**Source records**.
::::::::

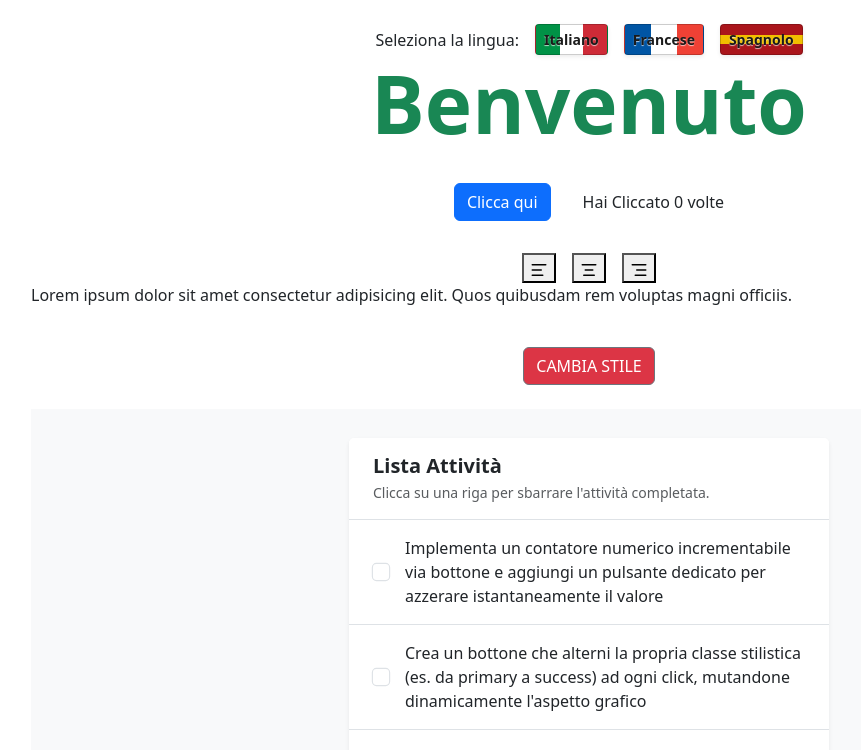
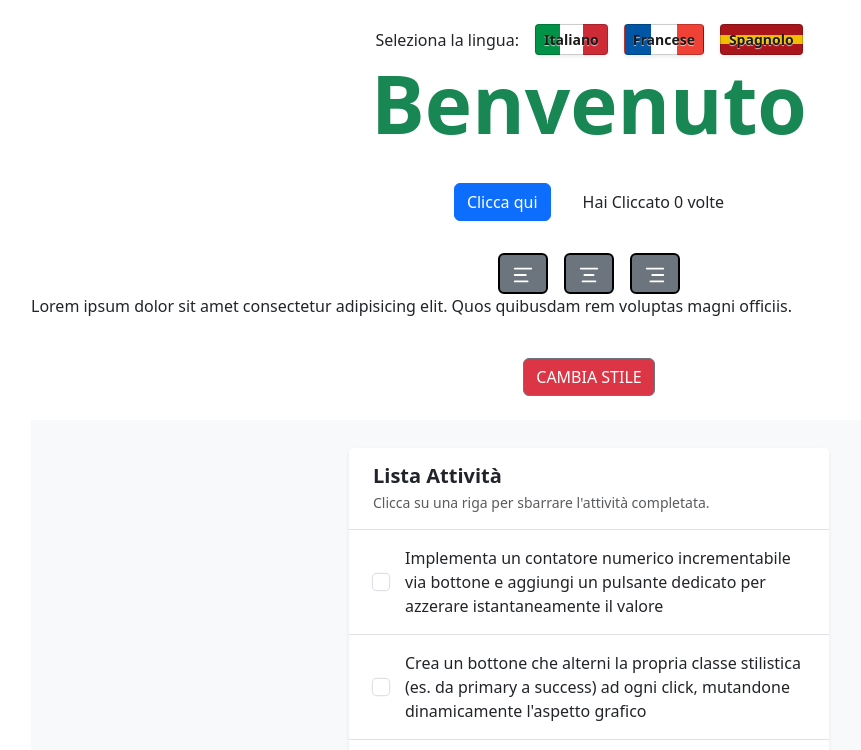
Before and after one commit to JasonBorrelli/react-binding, a React (Vite) app: page / in a window 1280 px wide. Shown: the top 750 px of the page, without its empty margins (51-912 px from the left). Built offline with nearby package versions, Linux system fonts and the light colour scheme.

Commit message:
feat: add ParagSetting component with text alignment controls

```diff
--- a/src/components/section/ParagSetting.jsx
+++ b/src/components/section/ParagSetting.jsx
@@ -7,28 +7,28 @@ export function ParagSetting() {
     return (
         <section>
             <div className="container d-flex justify-content-center align-items-center gap-3">
-                <button
+                <button className="btn btn-secondary border-2 border-black"
                     type="button"
                     onClick={() => setTextAlignment("left")}
                     aria-label="Allinea a sinistra"
                 >
-                    <AlignLeft size={18} />
+                    <AlignLeft size={22} color="white" />
                 </button>
 
-                <button
+                <button className="btn btn-secondary border-2 border-black"
                     type="button"
                     onClick={() => setTextAlignment("center")}
                     aria-label="Allinea al centro"
                 >
-                    <AlignCenter size={18} />
+                    <AlignCenter size={22} color="white" />
                 </button>
 
-                <button
+                <button className="btn btn-secondary border-2 border-black"
                     type="button"
                     onClick={() => setTextAlignment("right")}
                     aria-label="Allinea a destra"
                 >
-                    <AlignRight size={18} />
+                    <AlignRight size={22} color="white" />
                 </button>
             </div>
 
```
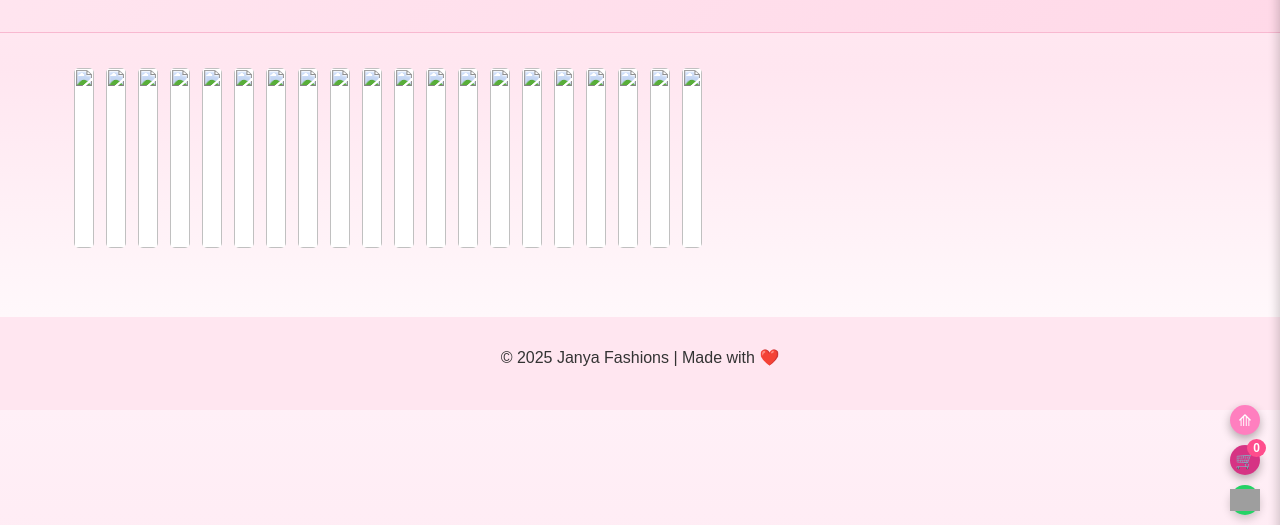
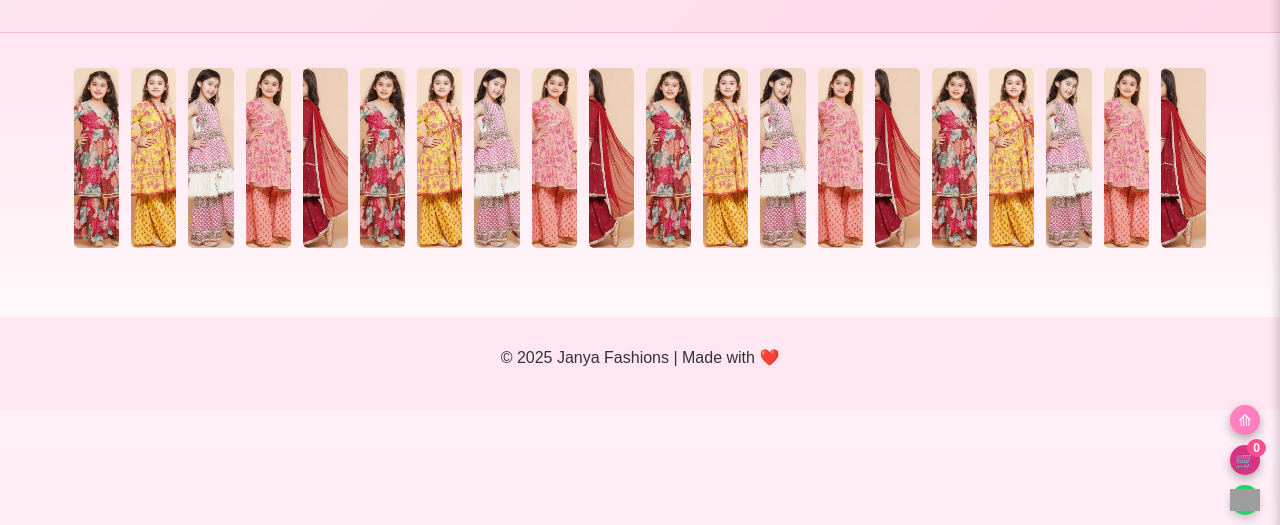
Before and after one commit to RohithCZ1982/janyaFashions, a plain HTML site: page templates/kids.html in a window 1280 px wide. Shown: the part 275-800 px from the top of the page. Drawn offline with Linux system fonts and the light colour scheme; grey boxes are pictures that could not be loaded; some icons are missing.

Commit message:
changed image path

```diff
--- a/templates/kids.html
+++ b/templates/kids.html
@@ -64,11 +64,11 @@
 
 <script>
 const kidImgs = [
-"images/1.avif",
-"images/2.avif",
-"images/3.avif",
-"images/4.avif",
-"images/5.avif"
+"../static/images/1.avif",
+"../static/images/2.avif",
+"../static/images/3.avif",
+"../static/images/4.avif",
+"../static/images/5.avif"
 ];
 for (let i = 1; i <= 20; i++) {
   let img = kidImgs[i % kidImgs.length];
```
Also changed, not shown: templates/women.html (+5 -5 lines).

::::::::

**What to do**. Verbatim copy with pictures excluded: write out the records above in full.

**Answer to this exercise**.
Before and after one commit to JasonBorrelli/react-binding, a React (Vite) app: page / in a window 1280 px wide. Shown: the top 750 px of the page, without its empty margins (51-912 px from the left). Built offline with nearby package versions, Linux system fonts and the light colour scheme.

Commit message:
feat: add ParagSetting component with text alignment controls

```diff
--- a/src/components/section/ParagSetting.jsx
+++ b/src/components/section/ParagSetting.jsx
@@ -7,28 +7,28 @@ export function ParagSetting() {
     return (
         <section>
             <div className="container d-flex justify-content-center align-items-center gap-3">
-                <button
+                <button className="btn btn-secondary border-2 border-black"
                     type="button"
                     onClick={() => setTextAlignment("left")}
                     aria-label="Allinea a sinistra"
                 >
-                    <AlignLeft size={18} />
+                    <AlignLeft size={22} color="white" />
                 </button>
 
-                <button
+                <button className="btn btn-secondary border-2 border-black"
                     type="button"
                     onClick={() => setTextAlignment("center")}
                     aria-label="Allinea al centro"
                 >
-                    <AlignCenter size={18} />
+                    <AlignCenter size={22} color="white" />
                 </button>
 
-                <button
+                <button className="btn btn-secondary border-2 border-black"
                     type="button"
                     onClick={() => setTextAlignment("right")}
                     aria-label="Allinea a destra"
                 >
-                    <AlignRight size={18} />
+                    <AlignRight size={22} color="white" />
                 </button>
             </div>
 
```
Before and after one commit to RohithCZ1982/janyaFashions, a plain HTML site: page templates/kids.html in a window 1280 px wide. Shown: the part 275-800 px from the top of the page. Drawn offline with Linux system fonts and the light colour scheme; grey boxes are pictures that could not be loaded; some icons are missing.

Commit message:
changed image path

```diff
--- a/templates/kids.html
+++ b/templates/kids.html
@@ -64,11 +64,11 @@
 
 <script>
 const kidImgs = [
-"images/1.avif",
-"images/2.avif",
-"images/3.avif",
-"images/4.avif",
-"images/5.avif"
+"../static/images/1.avif",
+"../static/images/2.avif",
+"../static/images/3.avif",
+"../static/images/4.avif",
+"../static/images/5.avif"
 ];
 for (let i = 1; i <= 20; i++) {
   let img = kidImgs[i % kidImgs.length];
```
Also changed, not shown: templates/women.html (+5 -5 lines).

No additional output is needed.